EXERCISE BRIEF:
Collect the lines of the entries where "views" shows up.

PROVIDED RECORDS:
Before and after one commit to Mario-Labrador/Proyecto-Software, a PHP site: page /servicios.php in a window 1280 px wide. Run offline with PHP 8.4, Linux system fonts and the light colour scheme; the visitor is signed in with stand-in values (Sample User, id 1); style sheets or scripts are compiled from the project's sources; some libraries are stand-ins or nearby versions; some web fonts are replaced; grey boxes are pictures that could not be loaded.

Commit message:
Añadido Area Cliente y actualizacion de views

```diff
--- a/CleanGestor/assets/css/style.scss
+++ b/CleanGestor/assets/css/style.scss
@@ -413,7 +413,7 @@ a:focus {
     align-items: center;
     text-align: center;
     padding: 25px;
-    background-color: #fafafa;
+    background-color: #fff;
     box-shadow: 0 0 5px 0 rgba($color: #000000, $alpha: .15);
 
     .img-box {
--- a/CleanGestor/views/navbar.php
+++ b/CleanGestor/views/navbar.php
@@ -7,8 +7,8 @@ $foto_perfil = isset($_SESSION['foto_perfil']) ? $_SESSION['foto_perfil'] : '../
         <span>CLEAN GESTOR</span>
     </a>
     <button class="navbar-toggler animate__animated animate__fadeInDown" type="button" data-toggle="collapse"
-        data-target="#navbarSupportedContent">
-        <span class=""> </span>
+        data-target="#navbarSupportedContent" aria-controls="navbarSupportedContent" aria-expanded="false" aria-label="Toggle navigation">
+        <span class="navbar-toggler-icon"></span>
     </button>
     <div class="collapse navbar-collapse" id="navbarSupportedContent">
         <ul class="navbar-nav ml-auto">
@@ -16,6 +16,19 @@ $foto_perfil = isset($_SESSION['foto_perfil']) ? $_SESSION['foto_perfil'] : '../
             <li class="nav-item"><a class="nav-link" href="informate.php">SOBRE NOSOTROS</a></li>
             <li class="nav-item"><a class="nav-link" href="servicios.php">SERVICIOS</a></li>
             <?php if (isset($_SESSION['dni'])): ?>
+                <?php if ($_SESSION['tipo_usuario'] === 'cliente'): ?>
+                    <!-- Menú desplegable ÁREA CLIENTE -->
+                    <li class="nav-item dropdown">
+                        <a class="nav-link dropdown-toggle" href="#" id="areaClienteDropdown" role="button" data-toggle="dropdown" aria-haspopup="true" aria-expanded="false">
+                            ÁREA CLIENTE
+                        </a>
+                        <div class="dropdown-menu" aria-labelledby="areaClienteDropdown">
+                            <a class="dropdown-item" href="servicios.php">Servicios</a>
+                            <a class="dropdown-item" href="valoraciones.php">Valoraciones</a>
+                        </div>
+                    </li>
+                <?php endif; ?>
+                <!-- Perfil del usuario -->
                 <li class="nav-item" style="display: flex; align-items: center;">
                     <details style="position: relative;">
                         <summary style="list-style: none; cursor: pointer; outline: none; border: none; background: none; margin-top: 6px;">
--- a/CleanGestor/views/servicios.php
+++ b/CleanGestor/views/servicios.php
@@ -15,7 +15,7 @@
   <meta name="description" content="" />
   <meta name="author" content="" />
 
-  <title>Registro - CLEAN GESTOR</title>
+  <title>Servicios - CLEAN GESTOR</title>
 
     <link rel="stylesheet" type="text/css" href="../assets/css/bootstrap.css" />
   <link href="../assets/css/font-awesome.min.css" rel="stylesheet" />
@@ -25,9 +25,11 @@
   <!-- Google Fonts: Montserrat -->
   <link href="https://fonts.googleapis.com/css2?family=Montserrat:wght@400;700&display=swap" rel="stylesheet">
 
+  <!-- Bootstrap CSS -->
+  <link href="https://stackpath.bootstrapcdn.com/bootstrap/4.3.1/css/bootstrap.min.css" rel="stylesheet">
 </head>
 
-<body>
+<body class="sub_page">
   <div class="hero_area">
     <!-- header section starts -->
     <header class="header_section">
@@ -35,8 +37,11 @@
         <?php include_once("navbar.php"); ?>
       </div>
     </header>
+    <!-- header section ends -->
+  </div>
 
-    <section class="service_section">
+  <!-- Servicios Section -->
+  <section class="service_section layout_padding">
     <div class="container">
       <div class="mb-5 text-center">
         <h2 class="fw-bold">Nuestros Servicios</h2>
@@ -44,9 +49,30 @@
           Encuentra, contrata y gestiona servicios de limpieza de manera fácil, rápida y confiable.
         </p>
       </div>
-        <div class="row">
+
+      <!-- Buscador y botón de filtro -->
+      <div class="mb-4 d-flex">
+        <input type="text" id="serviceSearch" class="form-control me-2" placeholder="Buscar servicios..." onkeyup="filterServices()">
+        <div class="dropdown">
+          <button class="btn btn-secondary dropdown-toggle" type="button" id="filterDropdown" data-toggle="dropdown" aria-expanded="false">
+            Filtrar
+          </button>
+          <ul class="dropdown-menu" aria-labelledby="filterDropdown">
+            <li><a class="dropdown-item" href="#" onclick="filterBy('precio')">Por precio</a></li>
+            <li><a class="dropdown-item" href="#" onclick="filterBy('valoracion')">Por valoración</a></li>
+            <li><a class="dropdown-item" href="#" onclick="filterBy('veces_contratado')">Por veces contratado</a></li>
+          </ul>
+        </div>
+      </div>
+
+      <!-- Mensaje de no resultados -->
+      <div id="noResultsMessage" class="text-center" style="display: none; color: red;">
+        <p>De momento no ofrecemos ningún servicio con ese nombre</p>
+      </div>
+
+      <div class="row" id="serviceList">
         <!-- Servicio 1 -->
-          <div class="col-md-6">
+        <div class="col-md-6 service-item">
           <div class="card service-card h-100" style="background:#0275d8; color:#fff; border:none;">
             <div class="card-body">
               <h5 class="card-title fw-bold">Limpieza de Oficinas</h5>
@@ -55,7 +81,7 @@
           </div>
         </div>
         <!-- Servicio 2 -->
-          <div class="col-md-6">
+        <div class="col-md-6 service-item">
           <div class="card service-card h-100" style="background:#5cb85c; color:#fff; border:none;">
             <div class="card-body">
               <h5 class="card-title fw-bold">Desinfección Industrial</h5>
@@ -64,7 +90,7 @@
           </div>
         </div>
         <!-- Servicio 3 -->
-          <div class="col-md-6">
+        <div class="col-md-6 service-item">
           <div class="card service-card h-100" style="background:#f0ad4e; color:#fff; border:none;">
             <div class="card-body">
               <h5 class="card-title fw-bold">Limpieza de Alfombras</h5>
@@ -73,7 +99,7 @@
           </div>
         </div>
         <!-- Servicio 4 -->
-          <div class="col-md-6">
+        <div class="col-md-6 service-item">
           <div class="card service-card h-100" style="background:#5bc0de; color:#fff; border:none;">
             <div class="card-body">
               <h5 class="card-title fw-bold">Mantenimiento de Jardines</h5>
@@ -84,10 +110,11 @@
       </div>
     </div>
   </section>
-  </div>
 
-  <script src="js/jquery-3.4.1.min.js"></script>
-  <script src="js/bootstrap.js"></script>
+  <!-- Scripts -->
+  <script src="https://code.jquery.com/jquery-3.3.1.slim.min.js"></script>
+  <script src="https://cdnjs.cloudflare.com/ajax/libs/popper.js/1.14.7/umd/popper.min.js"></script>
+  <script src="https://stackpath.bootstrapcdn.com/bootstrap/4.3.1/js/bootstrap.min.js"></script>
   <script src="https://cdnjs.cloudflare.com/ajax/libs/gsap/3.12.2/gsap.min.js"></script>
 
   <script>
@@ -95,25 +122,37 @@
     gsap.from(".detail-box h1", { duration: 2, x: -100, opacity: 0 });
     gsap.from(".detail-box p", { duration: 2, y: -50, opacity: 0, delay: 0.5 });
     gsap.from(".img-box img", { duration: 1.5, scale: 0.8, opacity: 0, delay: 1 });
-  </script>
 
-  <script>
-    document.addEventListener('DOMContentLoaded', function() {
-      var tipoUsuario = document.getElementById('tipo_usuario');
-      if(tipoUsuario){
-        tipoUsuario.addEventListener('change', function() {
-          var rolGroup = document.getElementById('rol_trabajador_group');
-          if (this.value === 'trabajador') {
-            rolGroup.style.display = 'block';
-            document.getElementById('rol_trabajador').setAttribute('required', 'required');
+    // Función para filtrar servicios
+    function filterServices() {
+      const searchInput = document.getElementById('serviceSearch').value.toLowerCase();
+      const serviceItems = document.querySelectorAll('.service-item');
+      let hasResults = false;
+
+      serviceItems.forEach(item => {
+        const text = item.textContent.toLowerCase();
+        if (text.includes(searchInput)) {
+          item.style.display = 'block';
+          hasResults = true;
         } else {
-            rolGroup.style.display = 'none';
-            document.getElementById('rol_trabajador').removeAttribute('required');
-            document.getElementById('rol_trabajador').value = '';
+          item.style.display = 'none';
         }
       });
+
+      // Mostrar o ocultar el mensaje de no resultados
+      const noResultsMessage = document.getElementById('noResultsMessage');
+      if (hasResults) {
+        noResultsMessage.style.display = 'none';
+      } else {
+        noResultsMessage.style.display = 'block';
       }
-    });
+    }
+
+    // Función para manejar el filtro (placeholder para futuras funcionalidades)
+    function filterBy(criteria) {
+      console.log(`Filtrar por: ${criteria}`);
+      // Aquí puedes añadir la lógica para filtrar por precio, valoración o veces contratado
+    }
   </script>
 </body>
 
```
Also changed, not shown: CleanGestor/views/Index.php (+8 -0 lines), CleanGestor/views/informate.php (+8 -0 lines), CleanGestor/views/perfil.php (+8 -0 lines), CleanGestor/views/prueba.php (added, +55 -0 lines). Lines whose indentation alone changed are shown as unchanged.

ANSWER BOX:
Añadido Area Cliente y actualizacion de views
--- a/CleanGestor/views/navbar.php
+++ b/CleanGestor/views/navbar.php
--- a/CleanGestor/views/servicios.php
+++ b/CleanGestor/views/servicios.php
Also changed, not shown: CleanGestor/views/Index.php (+8 -0 lines), CleanGestor/views/informate.php (+8 -0 lines), CleanGestor/views/perfil.php (+8 -0 lines), CleanGestor/views/prueba.php (added, +55 -0 lines). Lines whose indentation alone changed are shown as unchanged.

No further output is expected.